Copy out all of the records, exactly as they appear.

————

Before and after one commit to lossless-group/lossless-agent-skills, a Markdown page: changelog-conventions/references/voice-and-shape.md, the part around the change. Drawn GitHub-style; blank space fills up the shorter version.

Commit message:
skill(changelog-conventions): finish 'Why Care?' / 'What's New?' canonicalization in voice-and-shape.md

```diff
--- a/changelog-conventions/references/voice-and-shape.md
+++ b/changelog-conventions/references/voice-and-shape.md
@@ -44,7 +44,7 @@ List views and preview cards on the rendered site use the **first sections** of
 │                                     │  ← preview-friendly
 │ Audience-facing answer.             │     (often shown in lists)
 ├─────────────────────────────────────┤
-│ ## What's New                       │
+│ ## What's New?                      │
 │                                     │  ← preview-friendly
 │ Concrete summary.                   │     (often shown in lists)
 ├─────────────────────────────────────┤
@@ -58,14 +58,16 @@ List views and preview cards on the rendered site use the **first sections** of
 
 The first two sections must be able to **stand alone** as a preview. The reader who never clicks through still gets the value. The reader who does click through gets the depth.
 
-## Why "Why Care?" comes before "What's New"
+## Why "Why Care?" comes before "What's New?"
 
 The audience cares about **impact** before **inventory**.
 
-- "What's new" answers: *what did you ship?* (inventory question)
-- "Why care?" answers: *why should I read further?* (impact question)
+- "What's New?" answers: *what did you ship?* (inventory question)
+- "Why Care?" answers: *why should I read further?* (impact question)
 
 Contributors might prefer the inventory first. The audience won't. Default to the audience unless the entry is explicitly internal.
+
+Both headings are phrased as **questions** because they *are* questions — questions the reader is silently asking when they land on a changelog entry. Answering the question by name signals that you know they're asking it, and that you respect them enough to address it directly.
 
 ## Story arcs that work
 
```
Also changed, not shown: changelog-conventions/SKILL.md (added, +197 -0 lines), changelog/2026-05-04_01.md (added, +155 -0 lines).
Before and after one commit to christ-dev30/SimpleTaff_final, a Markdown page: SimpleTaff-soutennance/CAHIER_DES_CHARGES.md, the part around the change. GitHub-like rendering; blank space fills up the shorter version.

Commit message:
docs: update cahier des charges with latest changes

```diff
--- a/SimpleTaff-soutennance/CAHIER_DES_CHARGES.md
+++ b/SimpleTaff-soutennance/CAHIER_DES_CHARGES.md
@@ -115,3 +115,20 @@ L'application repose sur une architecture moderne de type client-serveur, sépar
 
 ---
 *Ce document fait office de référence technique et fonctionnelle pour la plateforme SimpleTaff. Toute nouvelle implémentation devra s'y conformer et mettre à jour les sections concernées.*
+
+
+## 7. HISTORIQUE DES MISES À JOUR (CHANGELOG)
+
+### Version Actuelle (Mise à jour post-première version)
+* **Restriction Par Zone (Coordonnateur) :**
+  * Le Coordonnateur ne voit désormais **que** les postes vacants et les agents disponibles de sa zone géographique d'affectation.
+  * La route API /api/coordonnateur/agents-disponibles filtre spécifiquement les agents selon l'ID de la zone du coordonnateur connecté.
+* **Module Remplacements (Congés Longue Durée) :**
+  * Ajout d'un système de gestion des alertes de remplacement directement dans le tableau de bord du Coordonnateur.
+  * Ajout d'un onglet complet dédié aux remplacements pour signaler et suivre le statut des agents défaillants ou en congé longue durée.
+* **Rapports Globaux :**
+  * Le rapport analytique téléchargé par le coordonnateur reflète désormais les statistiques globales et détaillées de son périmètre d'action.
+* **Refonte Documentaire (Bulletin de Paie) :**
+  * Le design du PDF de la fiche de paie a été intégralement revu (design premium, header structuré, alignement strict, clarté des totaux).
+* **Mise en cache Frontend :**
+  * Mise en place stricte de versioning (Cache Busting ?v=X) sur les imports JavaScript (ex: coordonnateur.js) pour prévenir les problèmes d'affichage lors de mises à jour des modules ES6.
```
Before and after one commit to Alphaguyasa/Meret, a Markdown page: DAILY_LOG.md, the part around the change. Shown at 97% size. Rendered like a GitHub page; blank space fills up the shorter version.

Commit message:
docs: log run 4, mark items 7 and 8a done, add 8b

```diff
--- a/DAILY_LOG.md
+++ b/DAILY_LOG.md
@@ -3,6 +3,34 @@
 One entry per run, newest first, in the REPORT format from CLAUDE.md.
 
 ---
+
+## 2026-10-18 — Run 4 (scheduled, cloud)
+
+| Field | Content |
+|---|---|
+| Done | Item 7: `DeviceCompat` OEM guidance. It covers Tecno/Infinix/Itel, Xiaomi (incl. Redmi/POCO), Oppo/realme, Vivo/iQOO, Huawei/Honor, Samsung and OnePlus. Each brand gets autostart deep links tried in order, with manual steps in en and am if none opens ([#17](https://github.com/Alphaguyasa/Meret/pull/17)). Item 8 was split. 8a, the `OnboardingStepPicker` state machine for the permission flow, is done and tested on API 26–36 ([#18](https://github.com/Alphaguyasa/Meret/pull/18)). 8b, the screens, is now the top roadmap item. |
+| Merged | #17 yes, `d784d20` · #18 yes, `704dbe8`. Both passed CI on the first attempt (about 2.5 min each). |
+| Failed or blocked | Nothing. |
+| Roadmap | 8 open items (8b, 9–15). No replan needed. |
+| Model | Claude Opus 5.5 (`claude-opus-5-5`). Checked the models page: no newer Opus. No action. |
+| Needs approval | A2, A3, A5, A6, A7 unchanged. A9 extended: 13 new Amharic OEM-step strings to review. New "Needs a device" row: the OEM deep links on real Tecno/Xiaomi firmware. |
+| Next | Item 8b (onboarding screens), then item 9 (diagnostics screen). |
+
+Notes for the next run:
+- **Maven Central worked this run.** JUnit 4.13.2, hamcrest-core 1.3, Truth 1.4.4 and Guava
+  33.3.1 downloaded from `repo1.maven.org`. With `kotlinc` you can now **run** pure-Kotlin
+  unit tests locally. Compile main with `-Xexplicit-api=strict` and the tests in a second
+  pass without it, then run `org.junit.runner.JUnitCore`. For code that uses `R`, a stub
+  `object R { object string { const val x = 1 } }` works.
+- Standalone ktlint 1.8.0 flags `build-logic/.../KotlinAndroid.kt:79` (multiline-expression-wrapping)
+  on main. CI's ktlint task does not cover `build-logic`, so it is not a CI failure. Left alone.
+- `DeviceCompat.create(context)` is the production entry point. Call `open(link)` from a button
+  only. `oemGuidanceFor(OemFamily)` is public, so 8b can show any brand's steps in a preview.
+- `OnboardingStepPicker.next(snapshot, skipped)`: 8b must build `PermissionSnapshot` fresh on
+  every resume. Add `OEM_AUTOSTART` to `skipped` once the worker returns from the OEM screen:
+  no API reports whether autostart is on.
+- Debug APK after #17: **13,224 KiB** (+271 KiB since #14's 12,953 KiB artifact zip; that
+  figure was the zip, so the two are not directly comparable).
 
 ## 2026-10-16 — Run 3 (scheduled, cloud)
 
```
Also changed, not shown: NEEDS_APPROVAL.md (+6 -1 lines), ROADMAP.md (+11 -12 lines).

————

→ RESULT OF THIS TASK
Before and after one commit to lossless-group/lossless-agent-skills, a Markdown page: changelog-conventions/references/voice-and-shape.md, the part around the change. Drawn GitHub-style; blank space fills up the shorter version.

Commit message:
skill(changelog-conventions): finish 'Why Care?' / 'What's New?' canonicalization in voice-and-shape.md

```diff
--- a/changelog-conventions/references/voice-and-shape.md
+++ b/changelog-conventions/references/voice-and-shape.md
@@ -44,7 +44,7 @@ List views and preview cards on the rendered site use the **first sections** of
 │                                     │  ← preview-friendly
 │ Audience-facing answer.             │     (often shown in lists)
 ├─────────────────────────────────────┤
-│ ## What's New                       │
+│ ## What's New?                      │
 │                                     │  ← preview-friendly
 │ Concrete summary.                   │     (often shown in lists)
 ├─────────────────────────────────────┤
@@ -58,14 +58,16 @@ List views and preview cards on the rendered site use the **first sections** of
 
 The first two sections must be able to **stand alone** as a preview. The reader who never clicks through still gets the value. The reader who does click through gets the depth.
 
-## Why "Why Care?" comes before "What's New"
+## Why "Why Care?" comes before "What's New?"
 
 The audience cares about **impact** before **inventory**.
 
-- "What's new" answers: *what did you ship?* (inventory question)
-- "Why care?" answers: *why should I read further?* (impact question)
+- "What's New?" answers: *what did you ship?* (inventory question)
+- "Why Care?" answers: *why should I read further?* (impact question)
 
 Contributors might prefer the inventory first. The audience won't. Default to the audience unless the entry is explicitly internal.
+
+Both headings are phrased as **questions** because they *are* questions — questions the reader is silently asking when they land on a changelog entry. Answering the question by name signals that you know they're asking it, and that you respect them enough to address it directly.
 
 ## Story arcs that work
 
```
Also changed, not shown: changelog-conventions/SKILL.md (added, +197 -0 lines), changelog/2026-05-04_01.md (added, +155 -0 lines).
Before and after one commit to christ-dev30/SimpleTaff_final, a Markdown page: SimpleTaff-soutennance/CAHIER_DES_CHARGES.md, the part around the change. GitHub-like rendering; blank space fills up the shorter version.

Commit message:
docs: update cahier des charges with latest changes

```diff
--- a/SimpleTaff-soutennance/CAHIER_DES_CHARGES.md
+++ b/SimpleTaff-soutennance/CAHIER_DES_CHARGES.md
@@ -115,3 +115,20 @@ L'application repose sur une architecture moderne de type client-serveur, sépar
 
 ---
 *Ce document fait office de référence technique et fonctionnelle pour la plateforme SimpleTaff. Toute nouvelle implémentation devra s'y conformer et mettre à jour les sections concernées.*
+
+
+## 7. HISTORIQUE DES MISES À JOUR (CHANGELOG)
+
+### Version Actuelle (Mise à jour post-première version)
+* **Restriction Par Zone (Coordonnateur) :**
+  * Le Coordonnateur ne voit désormais **que** les postes vacants et les agents disponibles de sa zone géographique d'affectation.
+  * La route API /api/coordonnateur/agents-disponibles filtre spécifiquement les agents selon l'ID de la zone du coordonnateur connecté.
+* **Module Remplacements (Congés Longue Durée) :**
+  * Ajout d'un système de gestion des alertes de remplacement directement dans le tableau de bord du Coordonnateur.
+  * Ajout d'un onglet complet dédié aux remplacements pour signaler et suivre le statut des agents défaillants ou en congé longue durée.
+* **Rapports Globaux :**
+  * Le rapport analytique téléchargé par le coordonnateur reflète désormais les statistiques globales et détaillées de son périmètre d'action.
+* **Refonte Documentaire (Bulletin de Paie) :**
+  * Le design du PDF de la fiche de paie a été intégralement revu (design premium, header structuré, alignement strict, clarté des totaux).
+* **Mise en cache Frontend :**
+  * Mise en place stricte de versioning (Cache Busting ?v=X) sur les imports JavaScript (ex: coordonnateur.js) pour prévenir les problèmes d'affichage lors de mises à jour des modules ES6.
```
Before and after one commit to Alphaguyasa/Meret, a Markdown page: DAILY_LOG.md, the part around the change. Shown at 97% size. Rendered like a GitHub page; blank space fills up the shorter version.

Commit message:
docs: log run 4, mark items 7 and 8a done, add 8b

```diff
--- a/DAILY_LOG.md
+++ b/DAILY_LOG.md
@@ -3,6 +3,34 @@
 One entry per run, newest first, in the REPORT format from CLAUDE.md.
 
 ---
+
+## 2026-10-18 — Run 4 (scheduled, cloud)
+
+| Field | Content |
+|---|---|
+| Done | Item 7: `DeviceCompat` OEM guidance. It covers Tecno/Infinix/Itel, Xiaomi (incl. Redmi/POCO), Oppo/realme, Vivo/iQOO, Huawei/Honor, Samsung and OnePlus. Each brand gets autostart deep links tried in order, with manual steps in en and am if none opens ([#17](https://github.com/Alphaguyasa/Meret/pull/17)). Item 8 was split. 8a, the `OnboardingStepPicker` state machine for the permission flow, is done and tested on API 26–36 ([#18](https://github.com/Alphaguyasa/Meret/pull/18)). 8b, the screens, is now the top roadmap item. |
+| Merged | #17 yes, `d784d20` · #18 yes, `704dbe8`. Both passed CI on the first attempt (about 2.5 min each). |
+| Failed or blocked | Nothing. |
+| Roadmap | 8 open items (8b, 9–15). No replan needed. |
+| Model | Claude Opus 5.5 (`claude-opus-5-5`). Checked the models page: no newer Opus. No action. |
+| Needs approval | A2, A3, A5, A6, A7 unchanged. A9 extended: 13 new Amharic OEM-step strings to review. New "Needs a device" row: the OEM deep links on real Tecno/Xiaomi firmware. |
+| Next | Item 8b (onboarding screens), then item 9 (diagnostics screen). |
+
+Notes for the next run:
+- **Maven Central worked this run.** JUnit 4.13.2, hamcrest-core 1.3, Truth 1.4.4 and Guava
+  33.3.1 downloaded from `repo1.maven.org`. With `kotlinc` you can now **run** pure-Kotlin
+  unit tests locally. Compile main with `-Xexplicit-api=strict` and the tests in a second
+  pass without it, then run `org.junit.runner.JUnitCore`. For code that uses `R`, a stub
+  `object R { object string { const val x = 1 } }` works.
+- Standalone ktlint 1.8.0 flags `build-logic/.../KotlinAndroid.kt:79` (multiline-expression-wrapping)
+  on main. CI's ktlint task does not cover `build-logic`, so it is not a CI failure. Left alone.
+- `DeviceCompat.create(context)` is the production entry point. Call `open(link)` from a button
+  only. `oemGuidanceFor(OemFamily)` is public, so 8b can show any brand's steps in a preview.
+- `OnboardingStepPicker.next(snapshot, skipped)`: 8b must build `PermissionSnapshot` fresh on
+  every resume. Add `OEM_AUTOSTART` to `skipped` once the worker returns from the OEM screen:
+  no API reports whether autostart is on.
+- Debug APK after #17: **13,224 KiB** (+271 KiB since #14's 12,953 KiB artifact zip; that
+  figure was the zip, so the two are not directly comparable).
 
 ## 2026-10-16 — Run 3 (scheduled, cloud)
 
```
Also changed, not shown: NEEDS_APPROVAL.md (+6 -1 lines), ROADMAP.md (+11 -12 lines).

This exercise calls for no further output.